“One of the greatest challenges facing jaguar conservation in Belize is finding solutions for the coexistence of jaguars and the communities which live in and around the jaguar’s habitat”
Protected Area Manager, Ya’axché Conservation Trust
The elusive jaguar, the largest cat in the western hemisphere, once roamed from south-western America through the Amazon Basin and into Argentina. Today it has been eliminated from much of its range.
The jaguar has a strong association with the water and is found in a variety of habitats from rainforest to swamp areas, grasslands and dry deciduous forest.
Derived from the Native American word yaguar, jaguar means “he who kills with one leap”
Jaguars live alone and define large territories by marking with their waste or clawing trees
They are tan or orange with distinctive black spots but some are so dark they appear to be spotless
High deforestation rates across Latin America and fragmentation of forest habitat is increasingly isolating today’s jaguar populations, making them more vulnerable to human persecution.

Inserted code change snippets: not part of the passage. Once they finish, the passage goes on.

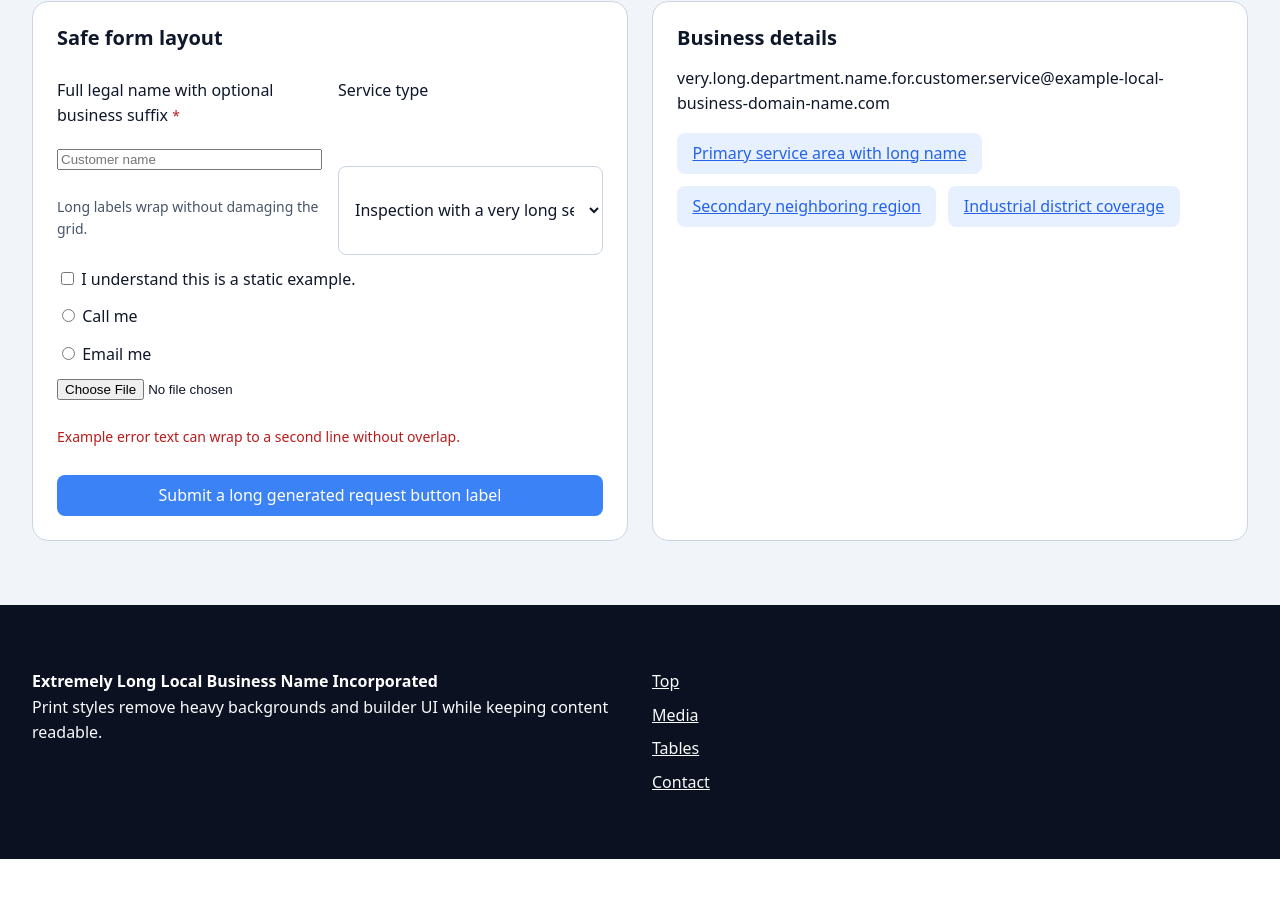
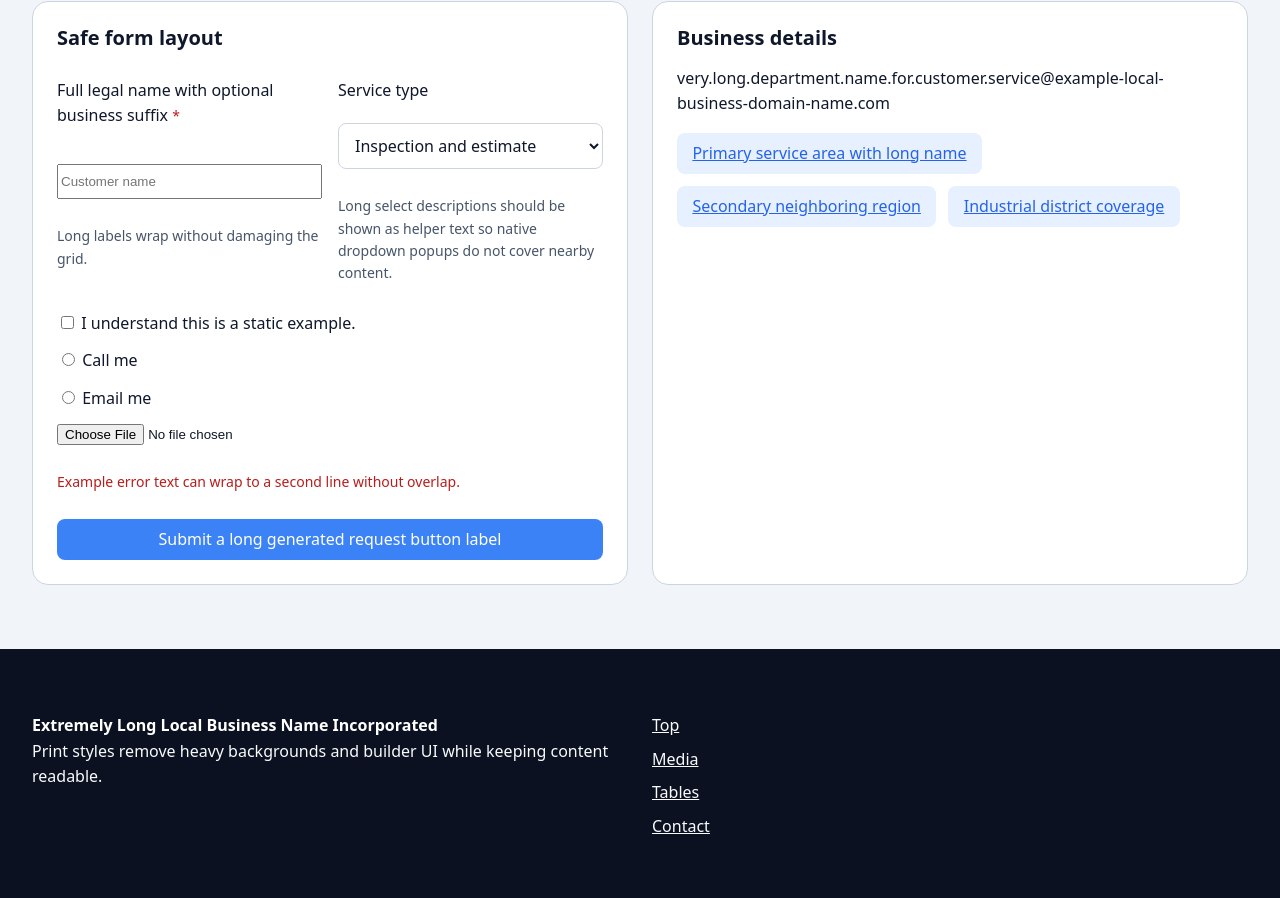
Before and after one commit to cameronb1276/SS_CSS_FRAMEWORK, a plain HTML site: page examples/published-safety.html in a window 1280 px wide. Shown: the part 3778-4676 px from the top of the page. Before the commit the page ends 4637 px from the top, so only its background shows below. Drawn offline with Linux system fonts and the light colour scheme.

Commit message:
Fix published safety select overflow example

```diff
--- a/examples/published-safety.html
+++ b/examples/published-safety.html
@@ -142,8 +142,9 @@
               <div class="ss-field-stack">
                 <label class="ss-label" for="service-type">Service type</label>
                 <select class="ss-select" id="service-type">
-                  <option>Inspection with a very long select option label for testing</option>
+                  <option>Inspection and estimate</option>
                 </select>
+                <p class="ss-help-text ss-safe-text">Long select descriptions should be shown as helper text so native dropdown popups do not cover nearby content.</p>
               </div>
             </div>
             <div class="ss-check-group">
```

Fauna & Flora International (FFI) is supporting partner organisation, the Ya’axché Conservation Trust, on an important jaguar project in Belize’s Maya Golden Landscape. Ya’axché is monitoring jaguar populations and protecting their forest habitat whilst also raising awareness among local communities about this big cat.
In Brazil, FFI is working to protect important jaguar habitat in and around Cristalino State Park and is supporting the work of researchers to promote the coexistence of people and jaguars.